As you can see there's a toilet with a built-in towel rack above it.
In front of the toilet is a sink, located close enough so that you can lean over and rest your head during a particularly long session. The hand soap (which doubles as shower gel) is in a pump container attached to the wall. A small waste basket is below the sink. The mirror stretches along the entirety of the wall of the bathroom area, a design element I suppose is meant to make the cabin feel larger.
The shower is in the corner. Again, make sure you're careful about how long you're showering as the humidity in the cabin can rise very quickly. Also, be careful about washing yourself too vigorously, it's pretty easy to get water into the living area or even further back into the bathroom area where the toilet paper is exposed.
To emphasize the small amount of space once again, note that I took ALL of these photos standing in the very same spot. I didn't need to move at all to capture all of this.
As I noted in my review of the premium cabin, the standard cabins also have windows that look out into the hallway, however these are much smaller than the ones in the premium cabin. Still, you should remember to close the blinds on the window to prevent people walking through the hallway from having a gander inside your space where you may or may not be wearing enough clothing.
This definitely isn't the Four Seasons, but for my budget and needs the YOTEL works out pretty well. Sometimes I spring for the premium cabin, but the standard cabin's simplicity and the ease of access to the airport suits me just fine on most trips. I could likely get a pretty good deal on an actual hotel in the area, but the only hotels close enough to access without paying for the hotel shuttle service are unlikely to ever be priced competitively with what the YOTEL offers. The additional space and upgraded amenities of a real hotel just aren't worth the hassle of the bus service at LHR in my personal opinion. You may disagree.
So this is where I hang my hat at Heathrow.

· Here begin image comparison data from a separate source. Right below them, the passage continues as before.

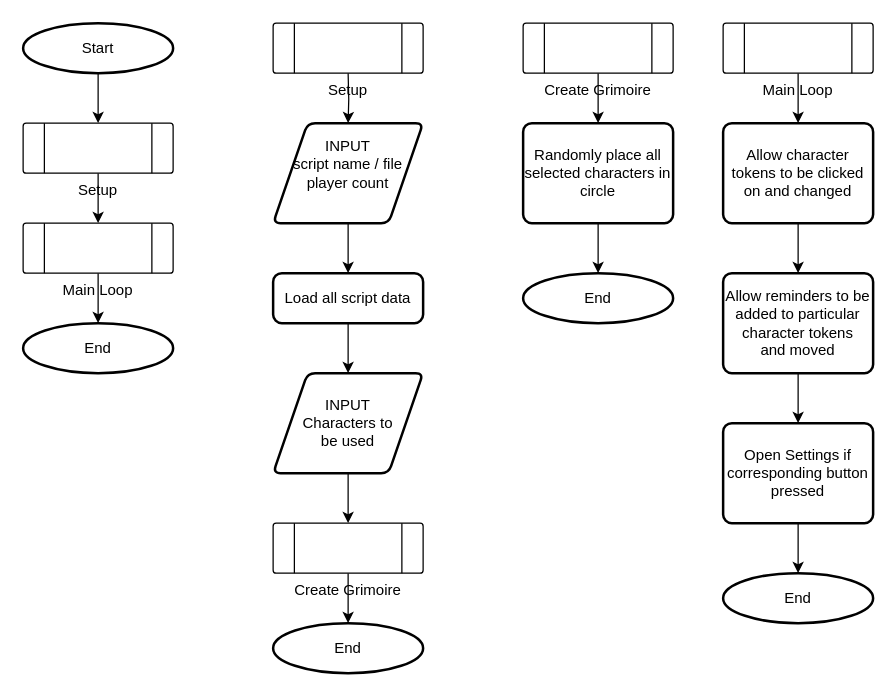
Before: diagrams/grimoire_flowchart.drawio in Nathan3-14/grimoire-nea, a draw.io diagram. Source tidied: cells renumbered, new cells numbered last; positions are measured from the earlier drawing's top-left corner, leaving out a move shared by most shapes. Both pictures are drawn from the tidied source at 125%, with x=0, y=0 at pixel (22, 22).
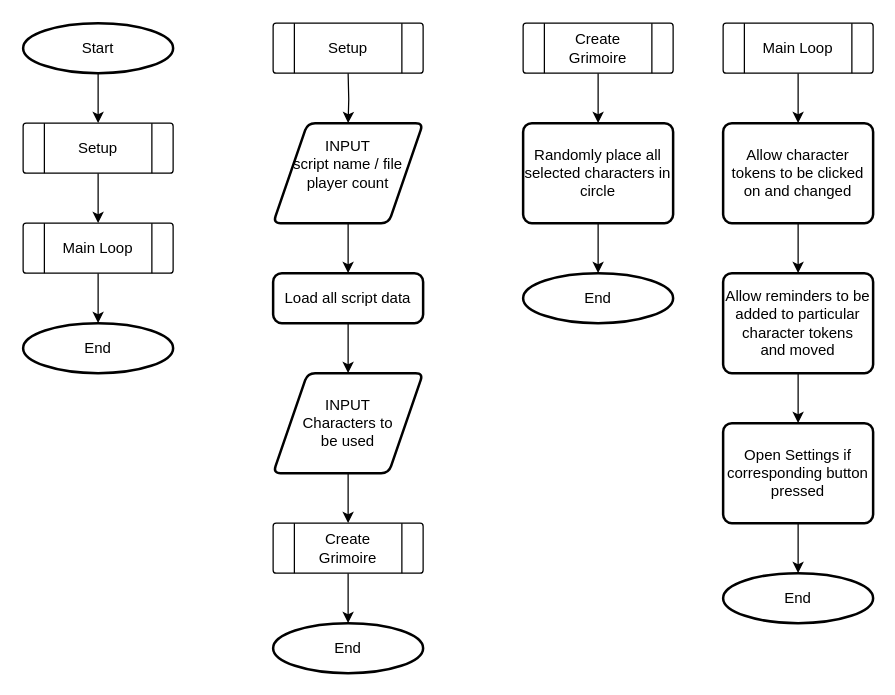
The same diagram, later.

Commit message (it also covers changes not shown here):
Split flowchart diagrams

Change to the diagram source:
```diff
@@
-    <mxCell id="10" value="&lt;div&gt;Create Grimoire&lt;/div&gt;" style="verticalLabelPosition=bottom;verticalAlign=top;html=1;shape=process;whiteSpace=wrap;rounded=1;size=0.14;arcSize=6;" parent="1" vertex="1">
+    <mxCell id="10" style="verticalLabelPosition=bottom;verticalAlign=top;html=1;shape=process;whiteSpace=wrap;rounded=1;size=0.14;arcSize=6;" parent="1" vertex="1">
       <mxGeometry x="400" width="120" height="40" as="geometry" />
     </mxCell>
@@
-    <mxCell id="12" value="Create Grimoire" style="verticalLabelPosition=bottom;verticalAlign=top;html=1;shape=process;whiteSpace=wrap;rounded=1;size=0.14;arcSize=6;" parent="1" vertex="1">
+    <mxCell id="12" style="verticalLabelPosition=bottom;verticalAlign=top;html=1;shape=process;whiteSpace=wrap;rounded=1;size=0.14;arcSize=6;" parent="1" vertex="1">
       <mxGeometry x="200" y="400" width="120" height="40" as="geometry" />
     </mxCell>
-    <mxCell id="13" value="Setup" style="verticalLabelPosition=bottom;verticalAlign=top;html=1;shape=process;whiteSpace=wrap;rounded=1;size=0.14;arcSize=6;" parent="1" vertex="1">
+    <mxCell id="13" style="verticalLabelPosition=bottom;verticalAlign=top;html=1;shape=process;whiteSpace=wrap;rounded=1;size=0.14;arcSize=6;" parent="1" vertex="1">
       <mxGeometry x="200" width="120" height="40" as="geometry" />
     </mxCell>
@@
-    <mxCell id="19" value="Main Loop" style="verticalLabelPosition=bottom;verticalAlign=top;html=1;shape=process;whiteSpace=wrap;rounded=1;size=0.14;arcSize=6;" parent="1" vertex="1">
+    <mxCell id="19" style="verticalLabelPosition=bottom;verticalAlign=top;html=1;shape=process;whiteSpace=wrap;rounded=1;size=0.14;arcSize=6;" parent="1" vertex="1">
       <mxGeometry x="560" width="120" height="40" as="geometry" />
     </mxCell>
@@
-    <mxCell id="30" value="Setup" style="verticalLabelPosition=bottom;verticalAlign=top;html=1;shape=process;whiteSpace=wrap;rounded=1;size=0.14;arcSize=6;" parent="1" vertex="1">
+    <mxCell id="30" style="verticalLabelPosition=bottom;verticalAlign=top;html=1;shape=process;whiteSpace=wrap;rounded=1;size=0.14;arcSize=6;" parent="1" vertex="1">
       <mxGeometry y="80" width="120" height="40" as="geometry" />
     </mxCell>
@@
-    <mxCell id="32" value="Main Loop" style="verticalLabelPosition=bottom;verticalAlign=top;html=1;shape=process;whiteSpace=wrap;rounded=1;size=0.14;arcSize=6;" parent="1" vertex="1">
+    <mxCell id="32" style="verticalLabelPosition=bottom;verticalAlign=top;html=1;shape=process;whiteSpace=wrap;rounded=1;size=0.14;arcSize=6;" parent="1" vertex="1">
       <mxGeometry y="160" width="120" height="40" as="geometry" />
     </mxCell>
@@
+    <mxCell id="34" value="&lt;div&gt;Setup&lt;/div&gt;" style="text;html=1;whiteSpace=wrap;strokeColor=none;fillColor=none;align=center;verticalAlign=middle;rounded=0;" parent="1" vertex="1">
+      <mxGeometry x="30" y="85" width="60" height="30" as="geometry" />
+    </mxCell>
+    <mxCell id="35" value="Main Loop" style="text;html=1;whiteSpace=wrap;strokeColor=none;fillColor=none;align=center;verticalAlign=middle;rounded=0;" parent="1" vertex="1">
+      <mxGeometry x="30" y="165" width="60" height="30" as="geometry" />
+    </mxCell>
+    <mxCell id="36" value="&lt;div&gt;Setup&lt;/div&gt;" style="text;html=1;whiteSpace=wrap;strokeColor=none;fillColor=none;align=center;verticalAlign=middle;rounded=0;" parent="1" vertex="1">
+      <mxGeometry x="230" y="5" width="60" height="30" as="geometry" />
+    </mxCell>
+    <mxCell id="37" value="Main Loop" style="text;html=1;whiteSpace=wrap;strokeColor=none;fillColor=none;align=center;verticalAlign=middle;rounded=0;" parent="1" vertex="1">
+      <mxGeometry x="590" y="5" width="60" height="30" as="geometry" />
+    </mxCell>
+    <mxCell id="38" value="Create Grimoire" style="text;html=1;whiteSpace=wrap;strokeColor=none;fillColor=none;align=center;verticalAlign=middle;rounded=0;" parent="1" vertex="1">
+      <mxGeometry x="230" y="405" width="60" height="30" as="geometry" />
+    </mxCell>
+    <mxCell id="39" value="Create Grimoire" style="text;html=1;whiteSpace=wrap;strokeColor=none;fillColor=none;align=center;verticalAlign=middle;rounded=0;" parent="1" vertex="1">
+      <mxGeometry x="430" y="5" width="60" height="30" as="geometry" />
+    </mxCell>
```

Eating shrimp & rocket sandwiches from WH Smith's in my twin bed nook with my leg hanging into the void while watching British music videos.
The glamour of travel, folks!